• Mini panettone (Smith Street Books)Source: Smith Street Books

My friend Toni makes these super-cute mini individual versions of panettone, which are sure to become a Christmas favourite in your home too.






Skill level

Average: 3.2 (49 votes)

Panettone is Italy’s version of the traditional English Christmas fruit cake. I was never a huge fan of panettone growing up in Australia, as the majority of the ones you find are processed and store-bought. When I moved to Italy, I noticed that during the festive season, many people bought their panettone at the forno or pasticceria and being able to eat a freshly made one was what eventually convinced me that panettone is actually enjoyable. This recipe comes from my friend Toni Brancatisano. 


  • 200 g (7 oz) sultanas (golden raisins)
  • 125 ml (4 fl oz/½ cup) rum
  • 3 tsp brewer’s yeast
  • 330 ml (11 fl oz) lukewarm water
  • 60 g (2 oz) caster (superfine) sugar
  • 60 g (2 oz/⅓ cup) brown sugar
  • 700 g (1 lb 9 oz/4⅔ cups) ‘00’ flour
  • 3 eggs
  • 175 g (6 oz) soft butter, melted but not hot, plus extra melted butter for glazing
  • olive oil, for greasing
  • finely grated zest of 2 oranges
  • 110 g (4 oz) mixed candied citrus peels, chopped

Cook's notes

Oven temperatures are for conventional; if using fan-forced (convection), reduce the temperature by 20˚C. | We use Australian tablespoons and cups: 1 teaspoon equals 5 ml; 1 tablespoon equals 20 ml; 1 cup equals 250 ml. | All herbs are fresh (unless specified) and cups are lightly packed. | All vegetables are medium size and peeled, unless specified. | All eggs are 55-60 g, unless specified.


Proving time: 1 hour

Rising time: 1 hour

Soak the sultanas in the rum for 20–30 minutes, then drain and set aside; reserve the rum for another use. 

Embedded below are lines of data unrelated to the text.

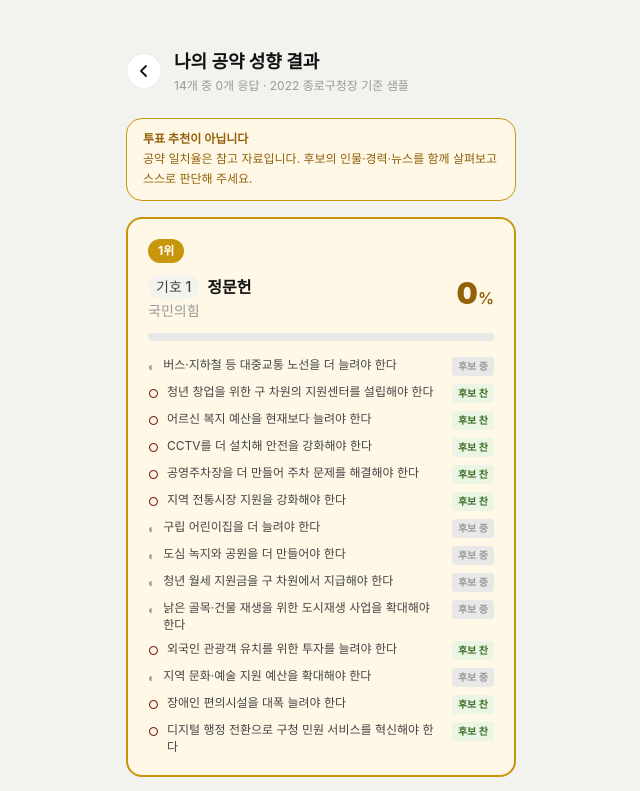
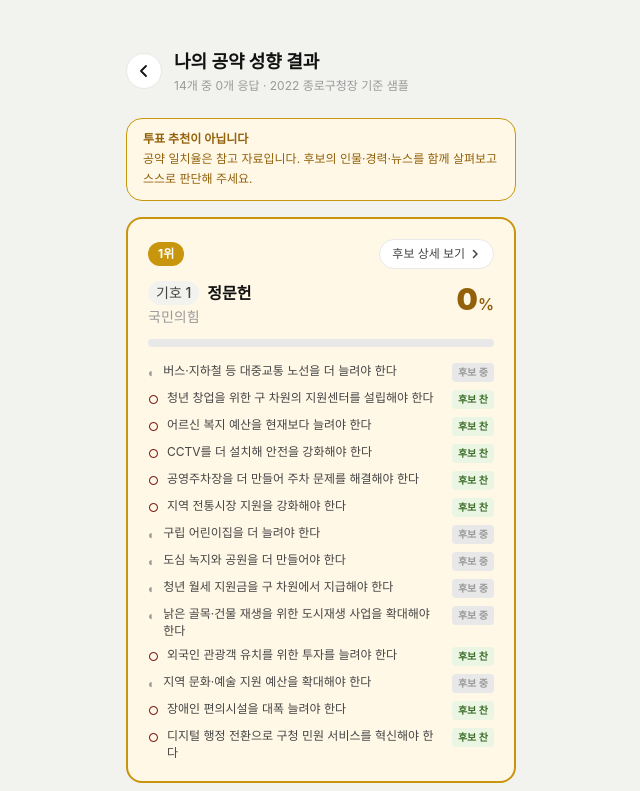
Before and after one commit to gandalee/suyo, a Next.js app: page /match/result in a window 1280 px wide. Shown: the top 791 px of the page, without its empty margins (319-959 px from the left). Built offline with nearby package versions, Linux system fonts and the light colour scheme; a web font is replaced by a local one.

Commit message:
fix: always show 후보 상세 보기 button on match result cards
샘플 데이터에 huboid가 없어 버튼이 숨겨지던 문제 수정.
huboid 없을 땐 2022 종로구청장 후보 목록으로 연결.

Co-Authored-By: Claude Sonnet 4.6 <noreply@anthropic.com>

```diff
--- a/app/match/result/page.tsx
+++ b/app/match/result/page.tsx
@@ -135,10 +135,13 @@ function ResultContent() {
                   </span>
                 )}
                 {!rank && <span />}
-                {/* 후보 상세 보기 링크 — huboid가 없으면 버튼 숨김 */}
-                {candidate.huboid && (
+                {/* 후보 상세 보기 */}
                 <button
-                    onClick={() => router.push(`/candidates/${candidate.huboid}`)}
+                  onClick={() =>
+                    candidate.huboid
+                      ? router.push(`/candidates/${candidate.huboid}`)
+                      : router.push(`/candidates?sido=서울특별시&sigungu=종로구&type=4&name=구·시·군의장`)
+                  }
                   className="text-xs px-3 py-1.5 rounded-full font-medium flex items-center gap-1"
                   style={{ background: "var(--white)", border: "1px solid var(--line2)", color: "var(--ink2)" }}
                 >
@@ -147,7 +150,6 @@ function ResultContent() {
                     <path d="M4.5 2.5L8 6L4.5 9.5" stroke="currentColor" strokeWidth="1.5" strokeLinecap="round" strokeLinejoin="round" />
                   </svg>
                 </button>
-                )}
               </div>
 
               <div className="flex items-start justify-between gap-3 mb-3">
```
Lines whose indentation alone changed are shown as unchanged.
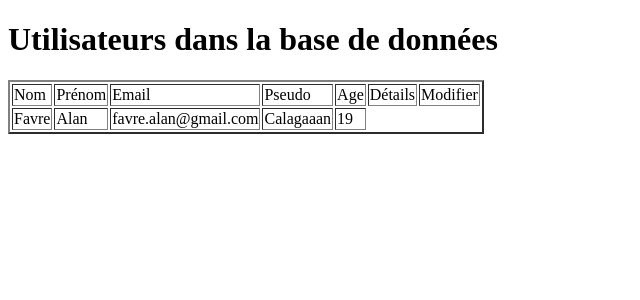
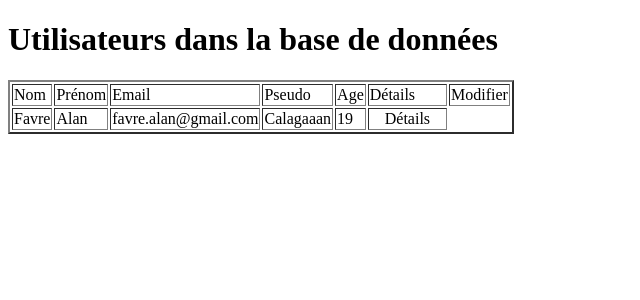
Before and after one commit to Calagaaan/m151admin_af, a PHP site: page /utilisateurs.php in a window 1280 px wide. Shown: the top 300 px of the page, without its empty margins (0-640 px from the left). Run offline with PHP 8.4, Linux system fonts and the light colour scheme; data comes from the database, SQL or seed files in the repository.

Commit message:
Ajout du bouton détails dans le tableau des utilisateurs.
Ajout du get dans l'url lorsque l'on clique sur détails.
Modification du CSS sur a.

```diff
--- a/phpToHtml.php
+++ b/phpToHtml.php
@@ -8,7 +8,7 @@ function buildTable($tableau)
         $from = new DateTime($data['dateNaissance']);
         $to   = new DateTime('today');
 
-        echo '<tr><td>'.$data['nom'].'</td><td>'.$data['prenom'].'</td><td>'.$data['email'].'</td><td>'.$data['pseudo'].'</td><td>'.$from->diff($to)->y.'</td></tr>';
+        echo '<tr><td>'.$data['nom'].'</td><td>'.$data['prenom'].'</td><td>'.$data['email'].'</td><td>'.$data['pseudo'].'</td><td>'.$from->diff($to)->y.'</td><td><a href="utilisateurs.php?id='.$data['idUser'].'">Détails</a></td></tr>';
     }
     echo '</table>';
 }
--- a/style.css
+++ b/style.css
@@ -33,3 +33,14 @@ and open the template in the editor.
     position: absolute;
     left: 230px;
 }
+
+a {
+    padding-left: 15px;
+    padding-right: 15px;
+    text-decoration: none;
+    color: black;
+}
+
+a:hover {
+    color: red;
+}
```
Also changed, not shown: utilisateurs.php (line endings or trailing spaces).
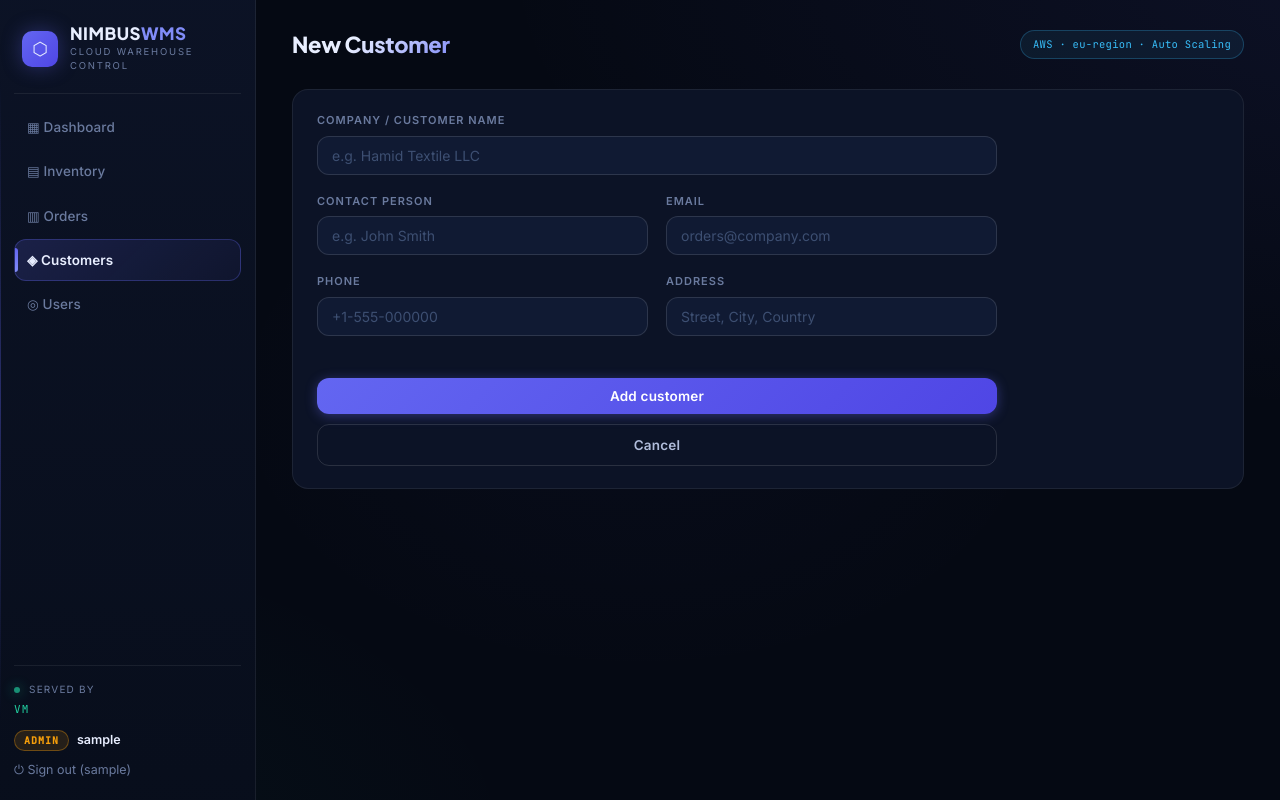
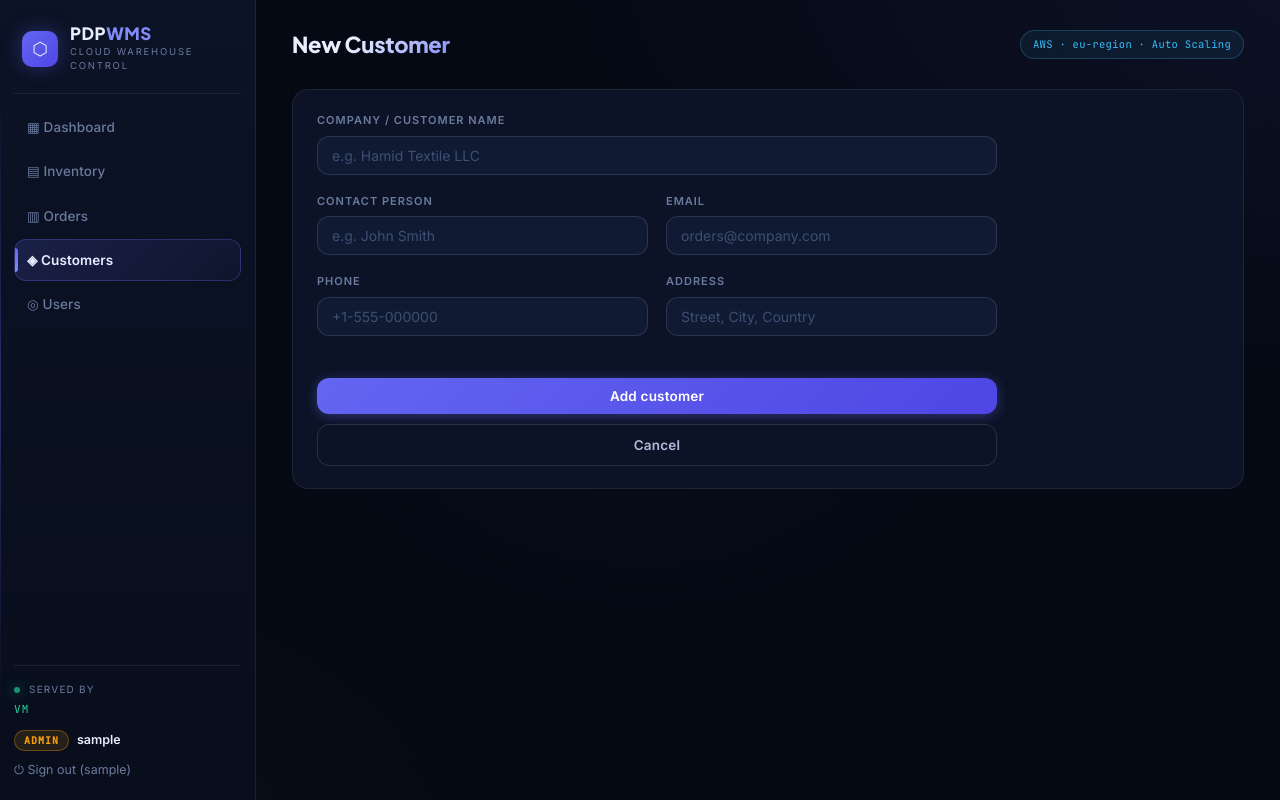
Before and after one commit to rustamovu20/wms-cloud, a Flask app: page /customers/new in a window 1280 px wide. Run offline with Flask 3, Linux system fonts and the light colour scheme; the visitor is signed in with stand-in values (Sample User, id 1).

Commit message:
test pdp

```diff
--- a/templates/base.html
+++ b/templates/base.html
@@ -16,7 +16,7 @@
     <div class="brand">
       <span class="brand-mark">⬡</span>
       <div>
-        <div class="brand-name">NIMBUS<span>WMS</span></div>
+        <div class="brand-name">PDP<span>WMS</span></div>
         <div class="brand-sub">Cloud Warehouse Control</div>
       </div>
     </div>
```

Combine the yeast, water and sugars in a bowl and allow to stand for 10 minutes, or until foamy.

Using an electric stand mixer fitted with a dough hook, mix the flour and eggs until combined. Slowly incorporate the yeast mixture until a dough forms. With the mixer running, slowly add the melted butter and continue kneading until well combined. The dough should be smooth, soft and slightly sticky. If it appears too wet, add a little more flour.

Place the dough in a large oiled bowl, cover with a clean dry tea towel and leave to prove in a warm place for about 1 hour, or until it has doubled in size.

Knock back the dough by giving it a few punches to remove any air bubbles. Sprinkle over the rum soaked sultanas, orange zest and mixed peel. On a lightly floured work surface, knead the fruit into the dough. Continue to knead for 5–10 minutes, adding more flour as necessary, until the dough is soft and pliable, but not sticky.

Form the dough into a smooth ball, then divide into 10 balls of equal weight (about 130 g/4½ oz each). Place each one in an 8 cm (3¼ inch) panettone paper casing on a baking tray. Cover loosely with plastic wrap and leave to rise again for 1 hour in a warm place.

Meanwhile, preheat the oven to 200°C (400°F).

Bake the panettone for 10 minutes, then reduce the oven temperature to 180°C (350°F) and bake for a further 10 minutes.

Reduce the heat again to 160°C (320°F) and bake for another 20 minutes, or until the tops are well browned, and a skewer inserted into a panettone comes out clean. 

Remove from the oven, brush the tops with a little melted butter and leave to cool on a wire rack. 

The panettone are best enjoyed fresh, but can be stored for up to 1 week in an airtight container.


Recipe and images from I Heart Rome by Maria Pasquale (Smith Street Books, hb, $49.99). Enter to win your own copy here. Read Maria's article on her love affair with Rome here.